#BalanceforBetter is this year’s theme for International Women’s Day 2019 #IWD2019; meaning better the balance, better the world. The campaign calls for everyone, men and women to ‘build a gender balanced world where everyone has a part to play.’

This year’s theme; the future is exciting. Let’s build a gender-balanced world. Everyone has a part to play – all the time, everywhere. From grassroots activism to worldwide action, we are entering an exciting period of history where the world expects balance. We notice its absence and celebrate its presence. Balance drives a better working world. Let’s all help create a #BalanceforBetter.



“Balance is not a women’s issue, it is a business issue. The race is on for the gender balanced boardroom, a gender balanced government, gender balanced media coverage, a gender balance of employees, more gender balance in wealth, sports coverage etc. Gender balance is essential for economies and communities to thrive. There must be collective action and shared responsibility for driving a gender balanced world.”

Within our €4m Marie Curie innovative training research project PROTECTED (protection against endocrine disruptors), I believe we are helping to achieve that balance. Nine out of our fifteen strong team of early stage researchers are female. At first that might appear to be an imbalance in their favour but that’s genuinely not the case.

In our search to create a new generation of creative, entrepreneurial and innovative scientific early stage researchers, this group was selected on individual merit. That nine happen to be female, a positive indicator that progress is being made in achieving #BalanceforBetter, with more women opting for careers in science, technology, engineering and maths (STEM) subjects.


It’s great to see women now being better represented among higher paid workers and excelling in fields traditionally regarded as male preserves. As our project develops, I’m proud to watch individuals flourish, like Vittoria Malia participating in Kjemi (Norwegian for chemistry) in a competition ‘to help people fall in love with science,’ at the University of Oslo.
Our Chiara Talia blog about the importance of communicating what we do and the health benefits of our scientific research to the wider public which she presented ‘Pechakucha’ (the art of concise presentation Tokyo-style) at a European Researcher night in Aberdeen.

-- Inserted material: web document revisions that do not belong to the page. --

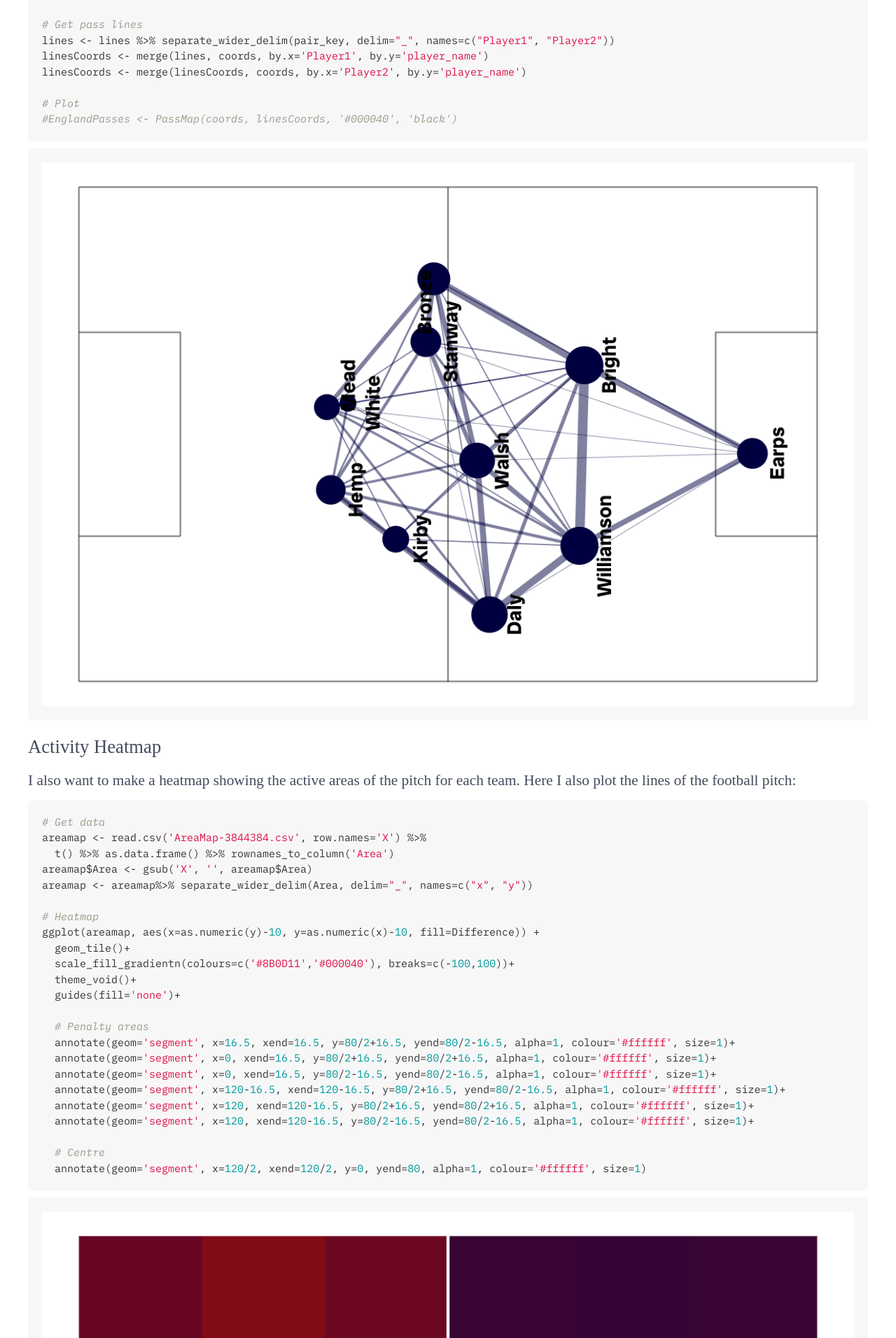
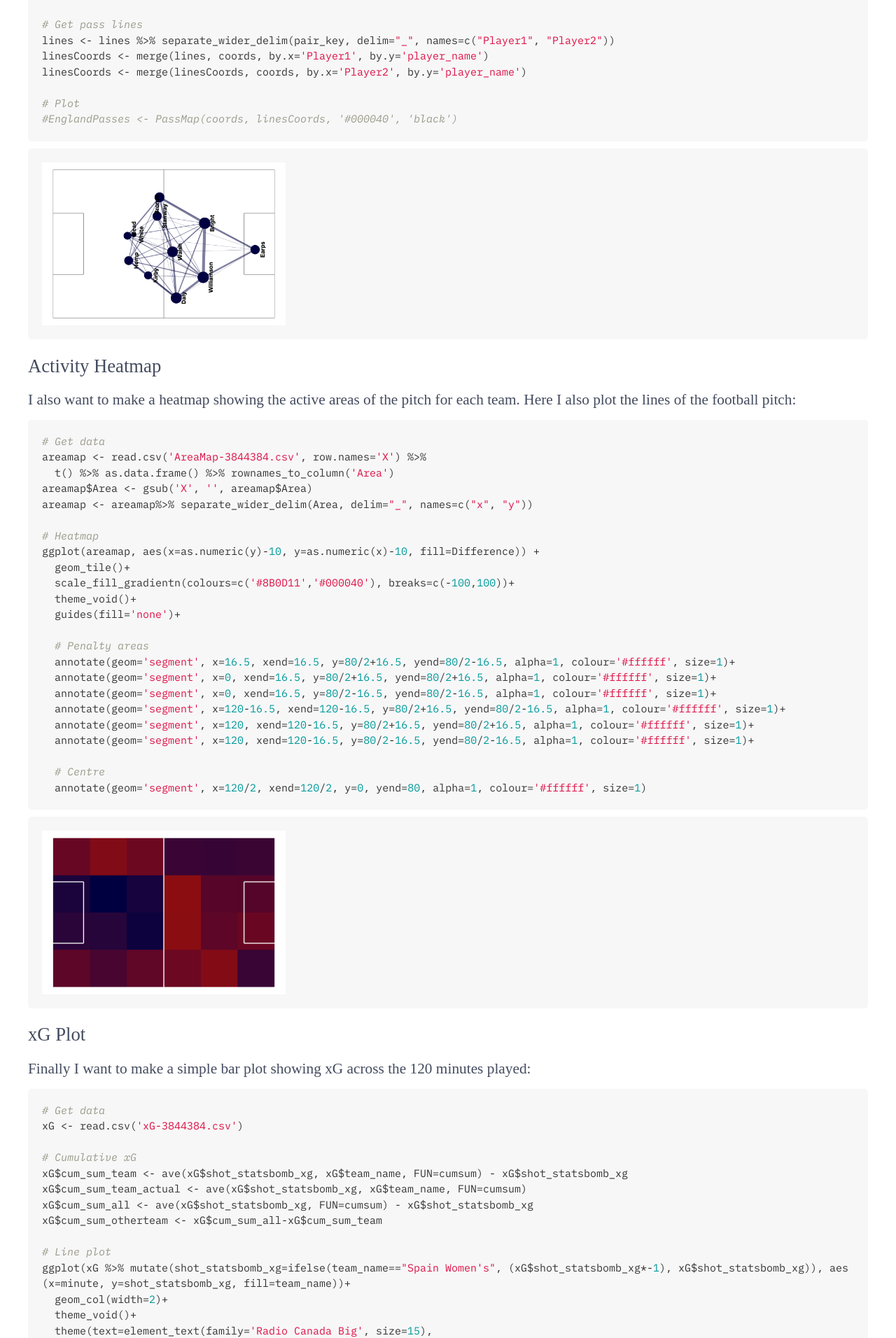
Before and after one commit to alicesmail12/alicesmail12.github.io, a Jekyll site: the page Blog/Womens-Euros/Spain-England-2022.html, which Jekyll copies as it is, in a window 1280 px wide. Shown: the part 2123-4035 px from the top of the page at 70% size. Built offline with Jekyll 4.4.1, drawn with Linux system fonts in a browser that asks for light colours; some web fonts are replaced.

Commit message:
Update Spain-England-2022.html

```diff
--- a/Blog/Womens-Euros/Spain-England-2022.html
+++ b/Blog/Womens-Euros/Spain-England-2022.html
@@ -537,7 +537,7 @@ linesCoords &lt;- merge(linesCoords, coords, by.x=&#39;Player2&#39;, by.y=&#39;p
 # Plot
 #EnglandPasses &lt;- PassMap(coords, linesCoords, &#39;#000040&#39;, &#39;black&#39;)</code></pre>
 
-<pre class="r"><code><img src="https://alicesmail12.github.io/Blog/Womens-Euros/England-3844384.png"></code></pre>
+<pre class="r"><code><img style='height: 100%; width: 30%; object-fit: contain' src="https://alicesmail12.github.io/Blog/Womens-Euros/England-3844384.png"></code></pre>
 
 
 <h2>
@@ -569,7 +569,7 @@ ggplot(areamap, aes(x=as.numeric(y)-10, y=as.numeric(x)-10, fill=Difference)) +
   # Centre
   annotate(geom=&#39;segment&#39;, x=120/2, xend=120/2, y=0, yend=80, alpha=1, colour=&#39;#ffffff&#39;, size=1)</code></pre>
 
-<pre class="r"><code><img src="https://alicesmail12.github.io/Blog/Womens-Euros/DiffHeat-3844384.png"></code></pre>
+<pre class="r"><code><img style='height: 100%; width: 30%; object-fit: contain' src="https://alicesmail12.github.io/Blog/Womens-Euros/DiffHeat-3844384.png"></code></pre>
 
 <h2>
 xG Plot
@@ -599,7 +599,7 @@ ggplot(xG %&gt;% mutate(shot_statsbomb_xg=ifelse(team_name==&quot;Spain Women&#3
   scale_fill_manual(values=c(&#39;#000040&#39;,&#39;#8B0D11&#39;))+
   guides(fill=&#39;none&#39;)</code></pre>
 
-<pre class="r"><code><img src="https://alicesmail12.github.io/Blog/Womens-Euros/xG-3844384.png"></code></pre>
+<pre class="r"><code><img style='height: 100%; width: 30%; object-fit: contain' src="https://alicesmail12.github.io/Blog/Womens-Euros/xG-3844384.png"></code></pre>
 
 <p>With all of these plots for both England and Spain I then made a
 graphic in Adobe Illustrator:</p>
```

All our ESRs, both male and female are making an important individual and collective contribution to the success of PROTECTED and that’s exactly how it should be.


As an international consortium, I believe PROTECTED in the round, is striking the right #BalanceforBetter with both genders playing an equal and valuable role in training to be the next generation.

It’s our collective responsibility to provide them with the multi-disciplinary skills needed in the emerging field of ED’s and their mixtures to curtail the epidemic in endocrine related impacts and non-discriminatory diseases such as cancer, obesity, diabetes and infertility.

In total our project involves 13 organisations across nine countries. Among that talent, we are lucky to have eminent scientists such as Professor Merete Eggesbo the National Institute of Public Health Oslo, Professor Paul Fowler from the University of Aberdeen, Professor Erik Ropstad from the Norwegian Univesity of Life Sciences, Dr Isabelle Oswald from the National Institute of Agricultural Research Toulouse, Dr Gudrun Kausel from the University Austral of Chile, Dr Gunnar Eriksen from the Norwegian Veterinary Institute, Dr Marc Muller and Professor Marie-Louise Scippo from the University of Liege, Dr Bart Van der Burg from Biodetection Systems Ltd Amsterdam and Dr Rafael Gozalbes from ProtoQSAR Valencia to mentor and support the ESRs helping them to develop the innovative analysis capabilities required for the risk assessment and communication of the impact of ED’s and their mixtures on health and the environment.

We’ve also been supported by world leading expert Professor Juliette Legler from Utrecht University who, last year gave a special guest lecture at QUB’s prestigious Institute for Global Food Security on whether the increasing use of and exposure to environmental chemicals such as plastics, pesticides, personal care products, household and other consumer goods could be linked to obesity and diabetes epidemics.

What better role models to deliver #Balanceforbetter, than these?